**Aim of the exercise:**
Show every line of the data that includes the word "fonts".

**Supplied records:**
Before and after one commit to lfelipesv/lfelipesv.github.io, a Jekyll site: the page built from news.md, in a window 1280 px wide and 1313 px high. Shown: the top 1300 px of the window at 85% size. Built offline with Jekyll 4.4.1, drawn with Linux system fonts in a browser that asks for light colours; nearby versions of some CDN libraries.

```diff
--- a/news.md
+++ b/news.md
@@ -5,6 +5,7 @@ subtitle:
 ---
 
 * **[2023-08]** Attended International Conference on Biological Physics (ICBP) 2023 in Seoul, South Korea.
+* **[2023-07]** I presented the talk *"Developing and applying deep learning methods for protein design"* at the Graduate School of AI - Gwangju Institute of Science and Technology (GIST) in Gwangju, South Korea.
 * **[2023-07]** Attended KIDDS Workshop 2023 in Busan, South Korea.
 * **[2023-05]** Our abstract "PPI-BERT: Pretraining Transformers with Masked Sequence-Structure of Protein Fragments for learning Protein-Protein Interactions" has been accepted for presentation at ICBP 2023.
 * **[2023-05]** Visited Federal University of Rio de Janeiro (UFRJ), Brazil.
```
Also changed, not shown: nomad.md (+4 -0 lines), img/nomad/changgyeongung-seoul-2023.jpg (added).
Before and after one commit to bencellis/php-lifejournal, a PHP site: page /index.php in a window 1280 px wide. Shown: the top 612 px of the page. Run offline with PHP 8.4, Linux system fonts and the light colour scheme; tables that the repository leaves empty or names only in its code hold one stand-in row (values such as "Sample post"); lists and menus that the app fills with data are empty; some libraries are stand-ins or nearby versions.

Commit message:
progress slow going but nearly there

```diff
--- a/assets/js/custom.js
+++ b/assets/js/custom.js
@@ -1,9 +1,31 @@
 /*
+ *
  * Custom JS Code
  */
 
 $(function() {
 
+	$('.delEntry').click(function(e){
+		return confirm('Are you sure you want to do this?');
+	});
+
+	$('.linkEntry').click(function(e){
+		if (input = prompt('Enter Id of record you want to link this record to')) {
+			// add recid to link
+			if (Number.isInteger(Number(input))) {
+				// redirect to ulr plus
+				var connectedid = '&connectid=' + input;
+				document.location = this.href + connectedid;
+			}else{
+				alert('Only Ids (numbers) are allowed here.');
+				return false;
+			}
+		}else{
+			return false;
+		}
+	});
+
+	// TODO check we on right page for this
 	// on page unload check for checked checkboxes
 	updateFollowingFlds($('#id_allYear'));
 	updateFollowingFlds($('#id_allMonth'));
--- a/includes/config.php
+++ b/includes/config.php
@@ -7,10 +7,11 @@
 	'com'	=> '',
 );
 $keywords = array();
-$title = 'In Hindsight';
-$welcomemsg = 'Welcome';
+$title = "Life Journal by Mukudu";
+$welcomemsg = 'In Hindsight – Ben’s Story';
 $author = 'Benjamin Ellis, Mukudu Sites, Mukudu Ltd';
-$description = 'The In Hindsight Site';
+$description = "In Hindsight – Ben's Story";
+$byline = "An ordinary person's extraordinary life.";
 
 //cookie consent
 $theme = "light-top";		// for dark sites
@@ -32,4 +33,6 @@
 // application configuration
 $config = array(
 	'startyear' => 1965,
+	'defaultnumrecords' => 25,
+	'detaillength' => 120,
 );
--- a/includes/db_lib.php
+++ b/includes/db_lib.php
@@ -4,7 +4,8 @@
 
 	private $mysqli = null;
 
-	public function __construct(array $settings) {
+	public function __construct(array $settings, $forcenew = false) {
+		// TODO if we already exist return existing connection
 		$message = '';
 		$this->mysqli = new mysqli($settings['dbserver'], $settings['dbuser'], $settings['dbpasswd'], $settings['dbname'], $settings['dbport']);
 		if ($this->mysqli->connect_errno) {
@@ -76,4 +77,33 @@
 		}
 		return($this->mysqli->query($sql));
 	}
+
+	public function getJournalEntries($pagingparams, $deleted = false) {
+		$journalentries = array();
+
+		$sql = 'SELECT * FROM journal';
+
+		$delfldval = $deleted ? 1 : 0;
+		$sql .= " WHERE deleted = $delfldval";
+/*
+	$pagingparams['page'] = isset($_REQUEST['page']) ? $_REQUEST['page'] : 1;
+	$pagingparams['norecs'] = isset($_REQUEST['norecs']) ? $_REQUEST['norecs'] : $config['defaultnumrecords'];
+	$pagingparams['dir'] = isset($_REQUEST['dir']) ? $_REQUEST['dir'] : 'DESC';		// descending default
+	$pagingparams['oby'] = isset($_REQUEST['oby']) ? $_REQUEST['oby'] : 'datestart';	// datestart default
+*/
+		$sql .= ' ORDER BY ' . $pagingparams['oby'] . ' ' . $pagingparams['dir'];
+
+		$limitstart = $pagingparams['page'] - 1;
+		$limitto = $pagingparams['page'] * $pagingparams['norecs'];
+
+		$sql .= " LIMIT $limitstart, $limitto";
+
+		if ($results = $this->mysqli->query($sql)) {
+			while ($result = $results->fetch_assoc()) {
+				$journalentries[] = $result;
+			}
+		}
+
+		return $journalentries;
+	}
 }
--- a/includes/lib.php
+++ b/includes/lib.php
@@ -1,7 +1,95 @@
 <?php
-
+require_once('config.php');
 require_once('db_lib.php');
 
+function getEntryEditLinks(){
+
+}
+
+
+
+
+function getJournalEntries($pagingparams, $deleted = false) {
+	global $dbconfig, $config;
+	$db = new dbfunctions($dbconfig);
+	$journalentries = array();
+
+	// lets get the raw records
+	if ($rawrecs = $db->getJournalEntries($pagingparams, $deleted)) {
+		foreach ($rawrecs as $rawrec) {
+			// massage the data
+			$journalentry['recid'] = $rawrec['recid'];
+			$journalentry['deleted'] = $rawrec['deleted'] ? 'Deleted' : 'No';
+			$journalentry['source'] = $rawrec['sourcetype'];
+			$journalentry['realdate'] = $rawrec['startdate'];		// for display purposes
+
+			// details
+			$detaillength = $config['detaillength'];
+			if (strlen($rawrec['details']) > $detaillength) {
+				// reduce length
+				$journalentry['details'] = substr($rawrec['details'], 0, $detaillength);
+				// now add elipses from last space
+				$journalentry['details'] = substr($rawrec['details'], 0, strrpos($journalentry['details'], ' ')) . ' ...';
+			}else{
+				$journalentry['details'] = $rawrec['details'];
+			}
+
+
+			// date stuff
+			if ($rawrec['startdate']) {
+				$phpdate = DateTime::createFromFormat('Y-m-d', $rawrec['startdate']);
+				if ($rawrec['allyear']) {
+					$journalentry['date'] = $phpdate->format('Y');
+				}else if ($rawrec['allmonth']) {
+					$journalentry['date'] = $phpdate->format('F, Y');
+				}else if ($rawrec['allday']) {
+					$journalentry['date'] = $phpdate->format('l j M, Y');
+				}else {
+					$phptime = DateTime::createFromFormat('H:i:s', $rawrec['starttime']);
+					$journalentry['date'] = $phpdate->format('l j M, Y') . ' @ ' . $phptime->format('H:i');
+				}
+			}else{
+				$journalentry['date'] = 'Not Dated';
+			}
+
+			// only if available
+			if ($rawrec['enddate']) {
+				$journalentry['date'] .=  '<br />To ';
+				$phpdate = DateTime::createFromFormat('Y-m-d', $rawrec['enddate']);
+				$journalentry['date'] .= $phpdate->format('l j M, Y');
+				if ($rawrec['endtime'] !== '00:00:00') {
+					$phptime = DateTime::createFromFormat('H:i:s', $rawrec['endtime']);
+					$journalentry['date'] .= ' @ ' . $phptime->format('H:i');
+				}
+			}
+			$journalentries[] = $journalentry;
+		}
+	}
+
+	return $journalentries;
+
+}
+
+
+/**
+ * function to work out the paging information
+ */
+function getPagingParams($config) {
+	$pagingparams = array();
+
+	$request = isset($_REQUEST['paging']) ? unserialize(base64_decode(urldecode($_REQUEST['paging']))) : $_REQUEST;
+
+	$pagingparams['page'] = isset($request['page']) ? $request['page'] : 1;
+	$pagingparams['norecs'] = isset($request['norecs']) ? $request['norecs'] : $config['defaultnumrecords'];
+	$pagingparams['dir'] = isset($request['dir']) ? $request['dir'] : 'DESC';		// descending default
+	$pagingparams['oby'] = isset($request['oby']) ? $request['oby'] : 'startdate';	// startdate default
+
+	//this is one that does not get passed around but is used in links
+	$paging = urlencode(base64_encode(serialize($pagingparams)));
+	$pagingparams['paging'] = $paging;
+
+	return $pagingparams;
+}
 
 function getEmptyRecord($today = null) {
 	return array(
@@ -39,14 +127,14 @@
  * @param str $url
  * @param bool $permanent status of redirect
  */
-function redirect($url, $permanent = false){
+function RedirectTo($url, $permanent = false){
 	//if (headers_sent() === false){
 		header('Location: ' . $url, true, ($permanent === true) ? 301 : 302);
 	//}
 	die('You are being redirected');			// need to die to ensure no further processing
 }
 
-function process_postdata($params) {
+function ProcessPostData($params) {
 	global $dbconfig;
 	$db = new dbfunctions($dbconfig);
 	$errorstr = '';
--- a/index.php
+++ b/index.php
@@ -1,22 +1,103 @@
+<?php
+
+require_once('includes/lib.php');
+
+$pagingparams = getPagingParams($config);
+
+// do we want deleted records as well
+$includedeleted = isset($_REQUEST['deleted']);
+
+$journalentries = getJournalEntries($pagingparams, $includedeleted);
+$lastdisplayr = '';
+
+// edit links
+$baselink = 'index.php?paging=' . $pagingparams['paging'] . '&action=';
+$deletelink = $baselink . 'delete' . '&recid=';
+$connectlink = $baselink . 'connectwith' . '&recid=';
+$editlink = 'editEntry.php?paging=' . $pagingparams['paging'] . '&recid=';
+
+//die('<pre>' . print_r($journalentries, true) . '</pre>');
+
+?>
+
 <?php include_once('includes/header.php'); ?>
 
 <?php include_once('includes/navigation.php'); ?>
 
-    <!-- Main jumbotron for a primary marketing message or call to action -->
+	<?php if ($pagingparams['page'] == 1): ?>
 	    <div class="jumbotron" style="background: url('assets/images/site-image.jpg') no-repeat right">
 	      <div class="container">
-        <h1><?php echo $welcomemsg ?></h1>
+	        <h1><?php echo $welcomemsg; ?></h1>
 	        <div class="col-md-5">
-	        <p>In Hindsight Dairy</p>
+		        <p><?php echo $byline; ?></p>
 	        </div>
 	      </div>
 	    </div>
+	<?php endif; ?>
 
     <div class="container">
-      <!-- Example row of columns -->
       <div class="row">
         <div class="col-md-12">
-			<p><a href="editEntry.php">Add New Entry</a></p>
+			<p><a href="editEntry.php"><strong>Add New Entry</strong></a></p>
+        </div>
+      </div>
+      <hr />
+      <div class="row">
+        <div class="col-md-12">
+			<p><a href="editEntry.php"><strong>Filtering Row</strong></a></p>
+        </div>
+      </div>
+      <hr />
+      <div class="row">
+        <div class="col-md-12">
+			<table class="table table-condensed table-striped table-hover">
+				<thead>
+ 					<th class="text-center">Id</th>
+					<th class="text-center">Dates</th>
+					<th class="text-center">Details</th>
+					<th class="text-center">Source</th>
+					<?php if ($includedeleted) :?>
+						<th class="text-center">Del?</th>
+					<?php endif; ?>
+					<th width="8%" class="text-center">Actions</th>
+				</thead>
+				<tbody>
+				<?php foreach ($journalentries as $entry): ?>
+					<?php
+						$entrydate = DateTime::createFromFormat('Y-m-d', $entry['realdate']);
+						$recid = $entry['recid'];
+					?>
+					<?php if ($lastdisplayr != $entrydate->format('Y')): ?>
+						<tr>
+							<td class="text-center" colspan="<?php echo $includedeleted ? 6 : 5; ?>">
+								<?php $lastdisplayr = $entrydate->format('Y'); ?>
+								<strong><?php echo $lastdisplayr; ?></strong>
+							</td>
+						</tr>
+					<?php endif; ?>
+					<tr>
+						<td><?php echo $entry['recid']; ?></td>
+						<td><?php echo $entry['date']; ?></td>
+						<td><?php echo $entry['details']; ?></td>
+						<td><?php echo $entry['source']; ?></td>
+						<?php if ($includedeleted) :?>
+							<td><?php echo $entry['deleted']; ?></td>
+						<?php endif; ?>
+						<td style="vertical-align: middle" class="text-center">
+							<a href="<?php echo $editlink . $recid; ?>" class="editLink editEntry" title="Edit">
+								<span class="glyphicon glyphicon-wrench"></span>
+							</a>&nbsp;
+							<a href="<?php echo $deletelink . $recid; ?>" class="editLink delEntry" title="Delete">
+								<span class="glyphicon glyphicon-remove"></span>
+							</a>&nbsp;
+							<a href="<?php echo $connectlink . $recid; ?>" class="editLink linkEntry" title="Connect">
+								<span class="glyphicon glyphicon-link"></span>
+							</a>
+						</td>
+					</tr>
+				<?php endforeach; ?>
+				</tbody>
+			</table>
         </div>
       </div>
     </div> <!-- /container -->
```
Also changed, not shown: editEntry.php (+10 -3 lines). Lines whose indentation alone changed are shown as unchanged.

**Exercise response:**
Before and after one commit to lfelipesv/lfelipesv.github.io, a Jekyll site: the page built from news.md, in a window 1280 px wide and 1313 px high. Shown: the top 1300 px of the window at 85% size. Built offline with Jekyll 4.4.1, drawn with Linux system fonts in a browser that asks for light colours; nearby versions of some CDN libraries.
Before and after one commit to bencellis/php-lifejournal, a PHP site: page /index.php in a window 1280 px wide. Shown: the top 612 px of the page. Run offline with PHP 8.4, Linux system fonts and the light colour scheme; tables that the repository leaves empty or names only in its code hold one stand-in row (values such as "Sample post"); lists and menus that the app fills with data are empty; some libraries are stand-ins or nearby versions.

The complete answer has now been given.